- ACTION ITEM
In the entries below, find every line with the string "分鐘音檔估算" and copy it.

[Itemized modification records]
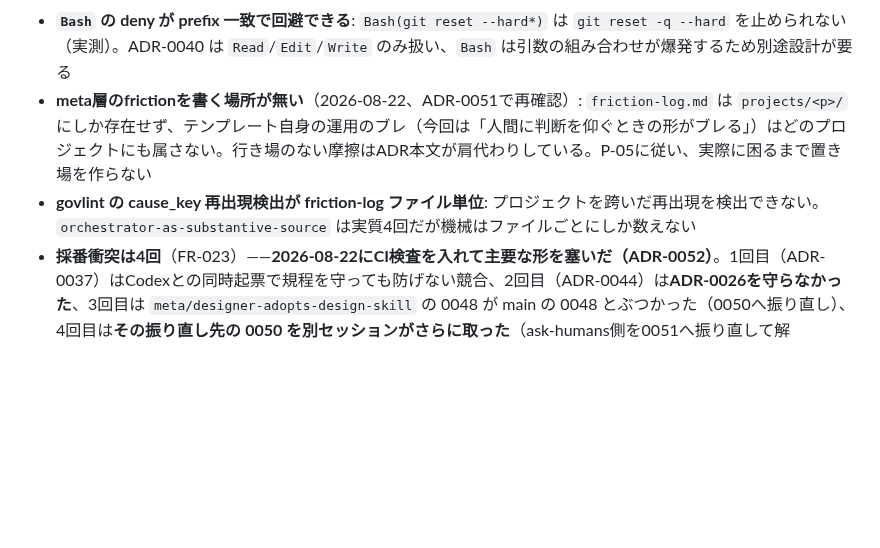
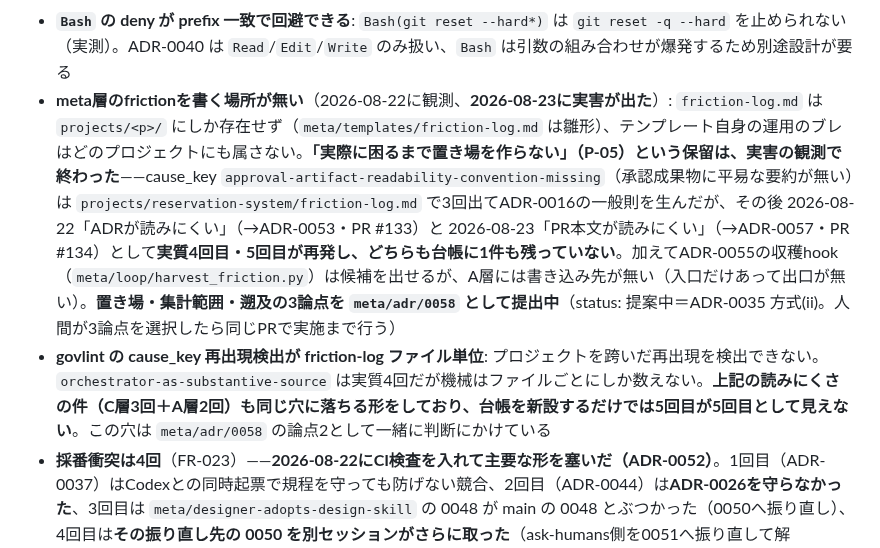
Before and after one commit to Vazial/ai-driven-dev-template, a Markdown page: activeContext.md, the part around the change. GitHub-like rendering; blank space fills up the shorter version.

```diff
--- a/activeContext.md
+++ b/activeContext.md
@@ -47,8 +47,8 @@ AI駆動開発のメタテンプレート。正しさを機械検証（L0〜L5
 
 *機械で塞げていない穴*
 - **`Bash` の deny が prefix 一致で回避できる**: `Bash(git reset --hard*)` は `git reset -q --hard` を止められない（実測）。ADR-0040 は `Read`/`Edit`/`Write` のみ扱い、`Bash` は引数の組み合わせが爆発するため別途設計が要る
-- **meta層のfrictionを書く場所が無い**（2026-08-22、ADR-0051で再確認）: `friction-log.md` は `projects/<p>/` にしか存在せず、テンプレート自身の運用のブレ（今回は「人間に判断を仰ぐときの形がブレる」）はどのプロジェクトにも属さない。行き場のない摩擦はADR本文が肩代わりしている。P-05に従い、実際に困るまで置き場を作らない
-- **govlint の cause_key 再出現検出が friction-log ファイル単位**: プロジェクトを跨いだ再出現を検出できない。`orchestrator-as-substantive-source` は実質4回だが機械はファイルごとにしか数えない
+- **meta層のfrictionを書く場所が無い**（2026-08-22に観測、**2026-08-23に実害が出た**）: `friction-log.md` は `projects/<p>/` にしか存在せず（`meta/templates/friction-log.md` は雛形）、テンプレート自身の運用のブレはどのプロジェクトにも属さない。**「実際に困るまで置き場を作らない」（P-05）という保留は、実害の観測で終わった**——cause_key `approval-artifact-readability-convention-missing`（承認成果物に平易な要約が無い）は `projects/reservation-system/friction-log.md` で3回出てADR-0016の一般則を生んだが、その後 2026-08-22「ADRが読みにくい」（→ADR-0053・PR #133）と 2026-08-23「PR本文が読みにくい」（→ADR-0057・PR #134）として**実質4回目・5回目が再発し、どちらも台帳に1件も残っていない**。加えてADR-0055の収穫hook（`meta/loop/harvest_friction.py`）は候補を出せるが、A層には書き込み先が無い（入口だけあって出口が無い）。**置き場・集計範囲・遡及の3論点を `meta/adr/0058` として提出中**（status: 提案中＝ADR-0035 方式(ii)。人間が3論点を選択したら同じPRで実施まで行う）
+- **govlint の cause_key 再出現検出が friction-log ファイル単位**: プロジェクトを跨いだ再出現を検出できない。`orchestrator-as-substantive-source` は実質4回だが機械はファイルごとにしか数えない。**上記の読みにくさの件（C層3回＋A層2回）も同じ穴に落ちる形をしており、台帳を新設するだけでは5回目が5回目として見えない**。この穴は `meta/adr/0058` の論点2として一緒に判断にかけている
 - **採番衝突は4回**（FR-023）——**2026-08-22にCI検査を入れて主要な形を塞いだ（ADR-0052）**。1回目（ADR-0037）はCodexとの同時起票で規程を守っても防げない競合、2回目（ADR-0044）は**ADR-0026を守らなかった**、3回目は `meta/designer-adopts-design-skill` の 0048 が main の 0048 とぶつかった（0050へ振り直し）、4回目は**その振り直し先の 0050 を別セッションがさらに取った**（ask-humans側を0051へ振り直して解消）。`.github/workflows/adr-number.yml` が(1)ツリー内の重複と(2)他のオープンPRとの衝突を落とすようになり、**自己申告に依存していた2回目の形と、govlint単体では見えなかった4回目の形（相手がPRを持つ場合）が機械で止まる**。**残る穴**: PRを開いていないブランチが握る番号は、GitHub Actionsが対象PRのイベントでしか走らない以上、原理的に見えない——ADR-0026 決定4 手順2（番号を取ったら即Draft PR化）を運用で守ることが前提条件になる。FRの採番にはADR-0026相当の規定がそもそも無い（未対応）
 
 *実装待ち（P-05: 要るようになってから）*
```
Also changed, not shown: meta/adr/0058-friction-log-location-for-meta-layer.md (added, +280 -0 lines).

==

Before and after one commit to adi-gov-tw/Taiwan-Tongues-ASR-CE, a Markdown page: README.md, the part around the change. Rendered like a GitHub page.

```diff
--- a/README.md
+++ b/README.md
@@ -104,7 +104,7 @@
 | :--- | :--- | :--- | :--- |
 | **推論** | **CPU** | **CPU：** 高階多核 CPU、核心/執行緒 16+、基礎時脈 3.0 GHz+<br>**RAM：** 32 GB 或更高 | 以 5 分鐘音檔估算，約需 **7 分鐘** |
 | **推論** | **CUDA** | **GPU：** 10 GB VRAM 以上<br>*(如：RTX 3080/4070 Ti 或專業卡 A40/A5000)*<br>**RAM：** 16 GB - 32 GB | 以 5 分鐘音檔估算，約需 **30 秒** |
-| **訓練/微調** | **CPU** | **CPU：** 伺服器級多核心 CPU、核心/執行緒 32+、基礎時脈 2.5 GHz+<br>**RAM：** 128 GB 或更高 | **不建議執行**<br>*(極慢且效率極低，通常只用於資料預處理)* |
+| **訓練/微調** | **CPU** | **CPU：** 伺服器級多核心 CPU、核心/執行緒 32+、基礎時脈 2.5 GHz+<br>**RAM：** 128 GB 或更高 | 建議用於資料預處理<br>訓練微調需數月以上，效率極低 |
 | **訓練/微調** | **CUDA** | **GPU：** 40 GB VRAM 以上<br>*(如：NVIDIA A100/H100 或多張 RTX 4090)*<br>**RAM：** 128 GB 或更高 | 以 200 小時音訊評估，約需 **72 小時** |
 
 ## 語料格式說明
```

- EXERCISE RESULT
 | **推論** | **CPU** | **CPU：** 高階多核 CPU、核心/執行緒 16+、基礎時脈 3.0 GHz+<br>**RAM：** 32 GB 或更高 | 以 5 分鐘音檔估算，約需 **7 分鐘** |
 | **推論** | **CUDA** | **GPU：** 10 GB VRAM 以上<br>*(如：RTX 3080/4070 Ti 或專業卡 A40/A5000)*<br>**RAM：** 16 GB - 32 GB | 以 5 分鐘音檔估算，約需 **30 秒** |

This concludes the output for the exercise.